→ Problem description:
All entries must come back exactly as given, with no pictures in the copy.

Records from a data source
══════

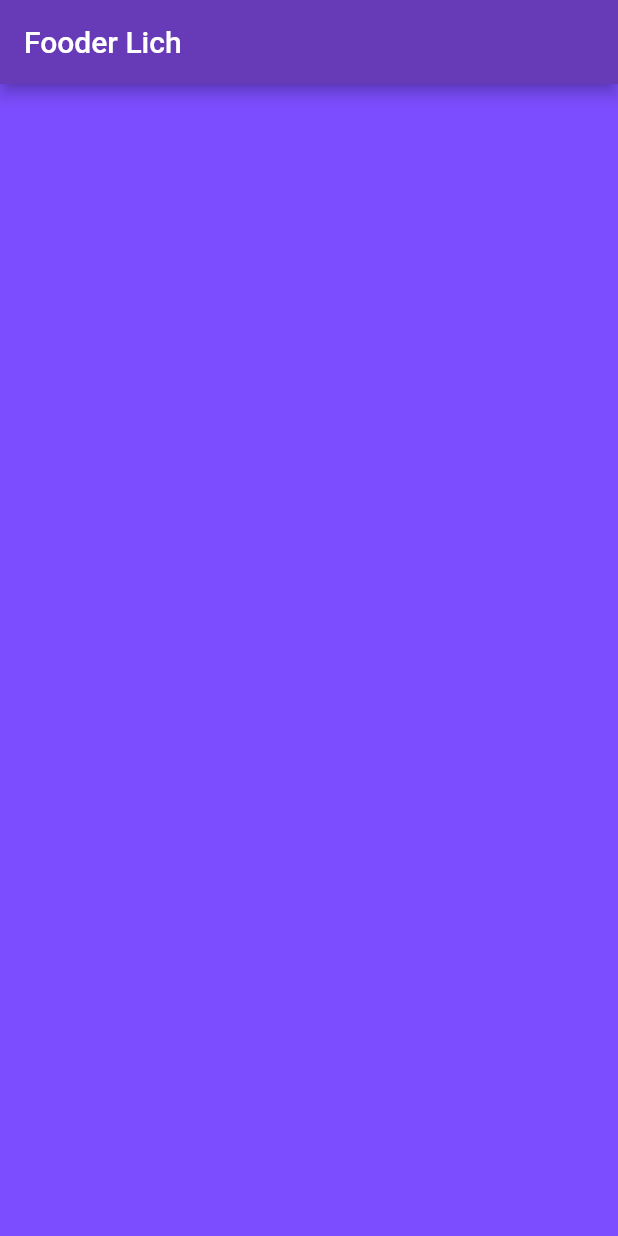
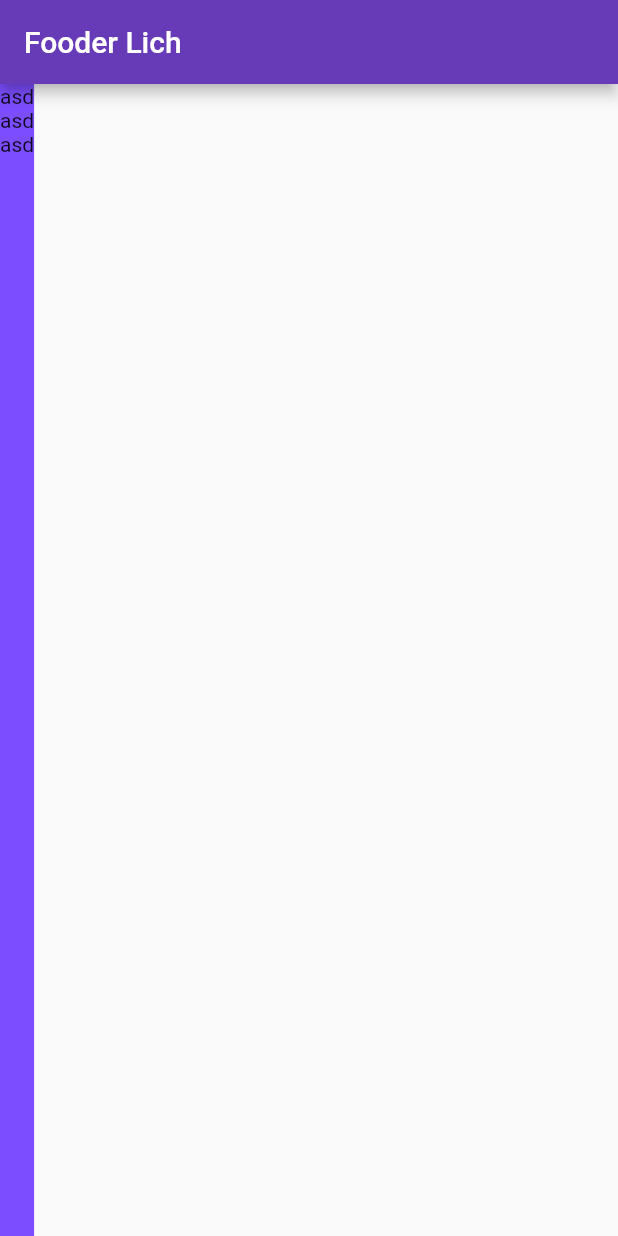
Before and after one commit to akgmage/fooder_lich, a Flutter app: the screen it shows after launch, on a phone screen of 412 x 824 dp. Run offline on Flutter 3.47's test engine with Material 2 defaults, Android fonts, the phone set to English and light mode, and no system bars.

Commit message:
Add column widget

```diff
--- a/lib/main.dart
+++ b/lib/main.dart
@@ -39,6 +39,13 @@ class _MyHomePageState extends State<MyHomePage> {
       body: SafeArea(
         child: Container(
           color: Colors.deepPurpleAccent,
+          child: Column(
+            children: const [
+              Text('asd'),
+              Text('asd'),
+              Text('asd'),
+            ],
+          ),
         ),
       ),
       // This trailing comma makes auto-formatting nicer for build methods.
```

══════

→ Exercise answer:
Before and after one commit to akgmage/fooder_lich, a Flutter app: the screen it shows after launch, on a phone screen of 412 x 824 dp. Run offline on Flutter 3.47's test engine with Material 2 defaults, Android fonts, the phone set to English and light mode, and no system bars.

Commit message:
Add column widget

```diff
--- a/lib/main.dart
+++ b/lib/main.dart
@@ -39,6 +39,13 @@ class _MyHomePageState extends State<MyHomePage> {
       body: SafeArea(
         child: Container(
           color: Colors.deepPurpleAccent,
+          child: Column(
+            children: const [
+              Text('asd'),
+              Text('asd'),
+              Text('asd'),
+            ],
+          ),
         ),
       ),
       // This trailing comma makes auto-formatting nicer for build methods.
```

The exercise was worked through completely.